Sunday 3 December marked the United Nations International Day for Disabled Persons. We are also in the midst of New Zealand Disability Pride Week. These events not only celebrate the contribution disabled people make throughout the world but also highlight the barriers we face both in Aotearoa New Zealand and worldwide. The major barrier being the negative attitudes and erroneous assumptions and beliefs of others, including the media.
Chris Ford and I recently co-presented a paper at the Disability Matters Conference at Otago University in Dunedin. The presentation was an update to research we had previously produced for the Convention Coalition Monitoring Group in 2013, about how disabled people are portrayed by the media. The research found negative and stereotypical media reports abound: focusing on medical and/or charitable aspects of impairment, but failing to address rights-based issues about removing barriers to our participation. N.B. coverage of the conference by the mainstream media was negligible, just a couple of local interest stories were published.

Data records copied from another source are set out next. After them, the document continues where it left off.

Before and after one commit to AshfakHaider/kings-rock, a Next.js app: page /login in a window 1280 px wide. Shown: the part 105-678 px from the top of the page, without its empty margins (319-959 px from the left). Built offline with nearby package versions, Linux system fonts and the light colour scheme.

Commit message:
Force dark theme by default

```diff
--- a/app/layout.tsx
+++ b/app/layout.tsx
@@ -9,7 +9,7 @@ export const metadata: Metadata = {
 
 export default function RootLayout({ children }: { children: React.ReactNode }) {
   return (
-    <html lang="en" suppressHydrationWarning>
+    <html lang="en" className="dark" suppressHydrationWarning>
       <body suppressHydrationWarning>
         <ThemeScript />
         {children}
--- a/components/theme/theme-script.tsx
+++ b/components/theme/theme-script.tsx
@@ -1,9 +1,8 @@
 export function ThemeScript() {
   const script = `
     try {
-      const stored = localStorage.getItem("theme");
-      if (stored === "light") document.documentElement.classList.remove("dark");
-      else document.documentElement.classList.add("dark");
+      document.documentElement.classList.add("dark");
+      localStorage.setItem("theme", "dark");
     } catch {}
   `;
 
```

So has anything changed since 2013? Well a little but there’s still some way to go. In the main, the unique views of disabled people continue to be unrepresented in critical discussions of national importance, in the mainstream media. The most noticeable change was in stories about disability produced in the digital and social media spaces. These tended to be more positive and focus on rights-based issues, for example the Blind Side series of 5 podcasts produced by Jonathan Mosen, in which he interviewed disability spokes people from the five major New Zealand political parties. This podcast series represents the only disability focused media discussion with relevant political party representatives in New Zealand, prior to the 2017 general election.

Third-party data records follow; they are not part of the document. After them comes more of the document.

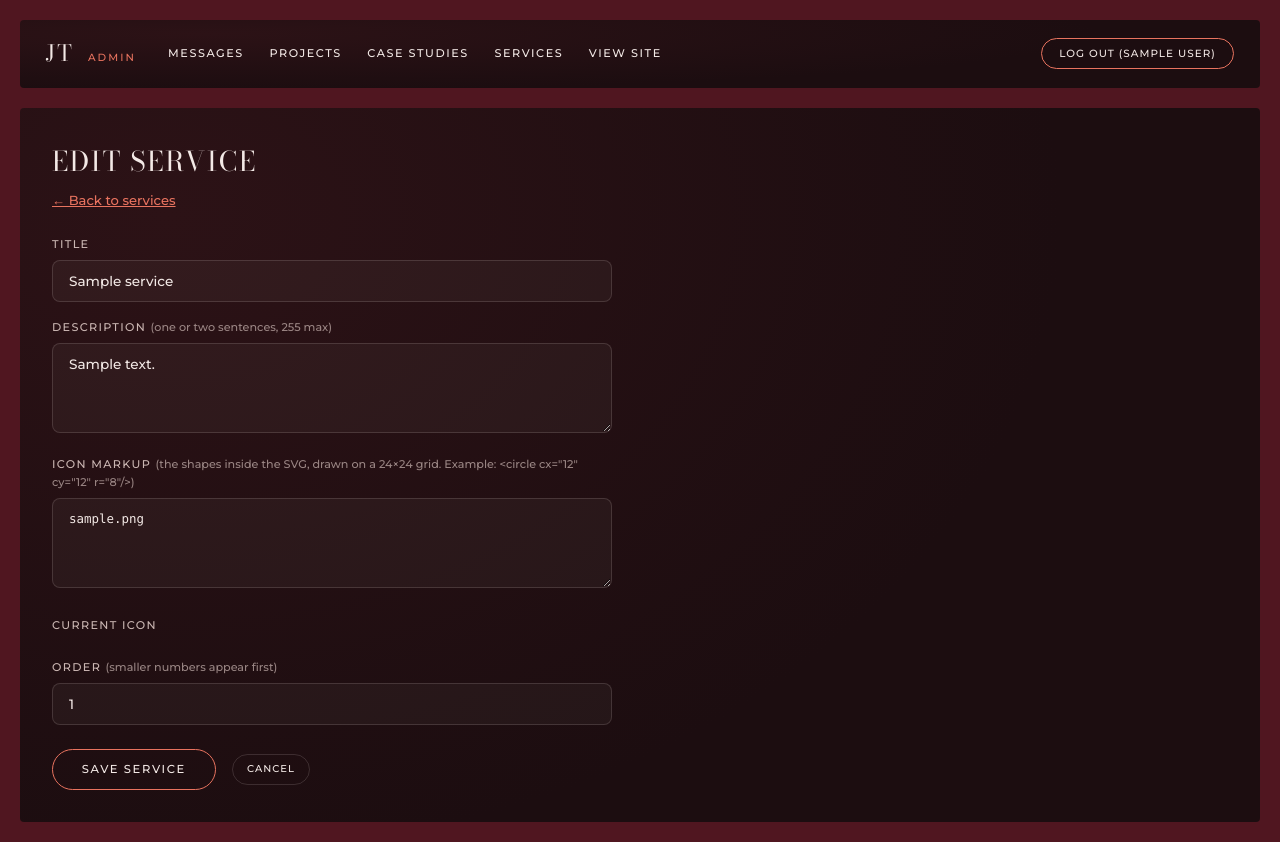
After one commit to nonoyjuswa/Personal-Portfolio, a PHP site: page /admin/service-form.php?id=1 in a window 1280 px wide. The commit adds this page. Run offline with PHP 8.4, Linux system fonts and the light colour scheme; the visitor is signed in with stand-in values (Sample User, id 1); tables that the repository leaves empty hold one stand-in row (values such as "Sample post").

Commit message:
Added: Case-study and services in admin.

```diff
--- /dev/null
+++ b/admin/service-form.php
@@ -0,0 +1,94 @@
+<?php
+require __DIR__ . "/../php/auth.php";
+require __DIR__ . "/../php/svg.php";
+require_login();
+
+$id = (int) ($_GET["id"] ?? $_POST["id"] ?? 0);
+
+$nextOrder = (int) db()->query("SELECT COALESCE(MAX(sort_order), 0) + 1 FROM services")->fetchColumn();
+$service = ["title" => "", "text" => "", "icon" => "", "sort_order" => $nextOrder];
+
+if ($id > 0) {
+  $stmt = db()->prepare("SELECT * FROM services WHERE id = ?");
+  $stmt->execute([$id]);
+  $found = $stmt->fetch();
+  if (!$found) { http_response_code(404); exit("Service not found."); }
+  $service = $found;
+}
+
+$errors = [];
+
+if ($_SERVER["REQUEST_METHOD"] === "POST") {
+  csrf_check();
+
+  $title = trim($_POST["title"] ?? "");
+  $text  = trim($_POST["text"] ?? "");
+  $icon  = trim($_POST["icon"] ?? "");
+  $order = (int) ($_POST["sort_order"] ?? 0);
+
+  $service = array_merge($service, ["title" => $title, "text" => $text, "icon" => $icon, "sort_order" => $order]);
+
+  if ($title === "" || mb_strlen($title) > 100) $errors[] = "Title is required (100 characters max).";
+  if ($text === ""  || mb_strlen($text) > 255)  $errors[] = "Description is required (255 characters max).";
+  if ($icon === "") {
+    $errors[] = "Icon markup is required.";
+  } elseif ($svgError = check_svg_inner($icon)) {
+    $errors[] = $svgError;
+  }
+
+  if (!$errors) {
+    if ($id > 0) {
+      $sql = "UPDATE services SET title=?, text=?, icon=?, sort_order=? WHERE id=?";
+      db()->prepare($sql)->execute([$title, $text, $icon, $order, $id]);
+    } else {
+      $sql = "INSERT INTO services (title, text, icon, sort_order) VALUES (?, ?, ?, ?)";
+      db()->prepare($sql)->execute([$title, $text, $icon, $order]);
+    }
+    header("Location: services.php?msg=saved");
+    exit;
+  }
+}
+
+$pageTitle = $id > 0 ? "Admin - Edit service" : "Admin - Add service";
+include __DIR__ . "/../partials/admin-head.php";
+?>
+  <h1><?= $id > 0 ? "Edit service" : "Add service" ?></h1>
+  <p class="admin__sub"><a href="services.php">&larr; Back to services</a></p>
+
+  <?php foreach ($errors as $err): ?>
+    <p class="alert alert--error" role="alert"><?= e($err) ?></p>
+  <?php endforeach; ?>
+
+  <form class="form" method="POST">
+    <?= csrf_field() ?>
+    <input type="hidden" name="id" value="<?= (int) $id ?>">
+
+    <label>Title
+      <input class="field" type="text" name="title" maxlength="100" required value="<?= e($service["title"]) ?>">
+    </label>
+
+    <label>Description <span class="hint">(one or two sentences, 255 max)</span>
+      <textarea class="field" name="text" maxlength="255" rows="3" required><?= e($service["text"]) ?></textarea>
+    </label>
+
+    <label>Icon markup <span class="hint">(the shapes inside the SVG, drawn on a 24&times;24 grid. Example: &lt;circle cx="12" cy="12" r="8"/&gt;)</span>
+      <textarea class="field field--code" name="icon" rows="4" required><?= e($service["icon"]) ?></textarea>
+    </label>
+
+    <?php if ($service["icon"] !== "" && !$errors): ?>
+      <div class="form__icon-preview">
+        <span class="form__image-label">Current icon</span>
+        <svg viewBox="0 0 24 24" aria-hidden="true"><?= $service["icon"] ?></svg>
+      </div>
+    <?php endif; ?>
+
+    <label>Order <span class="hint">(smaller numbers appear first)</span>
+      <input class="field" type="number" name="sort_order" value="<?= (int) $service["sort_order"] ?>">
+    </label>
+
+    <div class="form__buttons">
+      <button class="btn-primary" type="submit">Save service</button>
+      <a class="btn-sm" href="services.php">Cancel</a>
+    </div>
+  </form>
+</main></body></html>
--- a/css/admin.css
+++ b/css/admin.css
@@ -108,3 +108,16 @@ input[type="file"].field { padding: 0.6rem; }
   .row { grid-template-columns: 1fr; }
   .row__thumb { max-width: 200px; }
 }
+
+/* Services + case studies extras */
+textarea.field { min-height: 90px; resize: vertical; }
+.field--code { font-family: Consolas, Menlo, monospace; font-size: 0.78rem; }
+select.field option { background: var(--dark-deep); color: var(--light); }
+
+.row__thumb--icon svg,
+.form__icon-preview svg {
+  width: 30px; height: 30px;
+  fill: none; stroke: var(--coral); stroke-width: 1.5;
+  stroke-linecap: round; stroke-linejoin: round;
+}
+.form__icon-preview { display: flex; align-items: center; gap: 1rem; }
--- a/partials/admin-head.php
+++ b/partials/admin-head.php
@@ -21,6 +21,8 @@ $pageTitle = $pageTitle ?? "Admin";
     <nav class="admin-bar__nav" aria-label="Admin">
       <a href="index.php">Messages</a>
       <a href="projects.php">Projects</a>
+      <a href="case-studies.php">Case studies</a>
+      <a href="services.php">Services</a>
       <a href="../index.php" target="_blank" rel="noopener">View site</a>
     </nav>
     <form action="logout.php" method="POST" class="admin-bar__logout">
--- /dev/null
+++ b/php/svg.php
@@ -0,0 +1,35 @@
+<?php
+// Checks that "inner SVG" markup (what goes inside <svg>...</svg>)
+// only contains simple drawing shapes. Returns an error message, or null if OK.
+function check_svg_inner(string $inner): ?string {
+  $allowedTags  = ["path", "circle", "rect", "ellipse", "line", "polyline", "polygon", "g"];
+  $allowedAttrs = ["d", "cx", "cy", "r", "rx", "ry", "x", "y", "x1", "y1", "x2", "y2",
+                   "width", "height", "points", "transform"];
+
+  $prev = libxml_use_internal_errors(true);
+  $doc  = new DOMDocument();
+  $ok   = $doc->loadXML('<svg xmlns="http://www.w3.org/2000/svg">' . $inner . '</svg>', LIBXML_NONET);
+  libxml_clear_errors();
+  libxml_use_internal_errors($prev);
+
+  if (!$ok) return 'Icon markup is not valid. Every tag must be closed, e.g. <path d="..."/>.';
+
+  $walk = function (DOMNode $parent) use (&$walk, $allowedTags, $allowedAttrs): ?string {
+    foreach ($parent->childNodes as $child) {
+      if ($child->nodeType === XML_TEXT_NODE && trim($child->nodeValue) === "") continue;
+      if ($child->nodeType !== XML_ELEMENT_NODE) return "Icon can only contain drawing tags.";
+      if (!in_array($child->localName, $allowedTags, true)) {
+        return "Icon can only use these tags: " . implode(", ", $allowedTags) . ".";
+      }
+      foreach ($child->attributes as $attr) {
+        if (!in_array($attr->name, $allowedAttrs, true)) {
+          return 'The attribute "' . $attr->name . '" is not allowed in the icon.';
+        }
+      }
+      if ($err = $walk($child)) return $err;
+    }
+    return null;
+  };
+
+  return $walk($doc->documentElement);
+}
```
Also changed, not shown: admin/case-studies.php (added, +72 -0 lines), admin/case-study-form.php (added, +127 -0 lines), admin/services.php (added, +60 -0 lines).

In updating our original research into the portrayal of disabled New Zealanders by the media we came to the conclusion that there is still some way to travel before we can say disabled New Zealanders are portrayed accurately: as people with impairments, disabled by the barriers erected by society.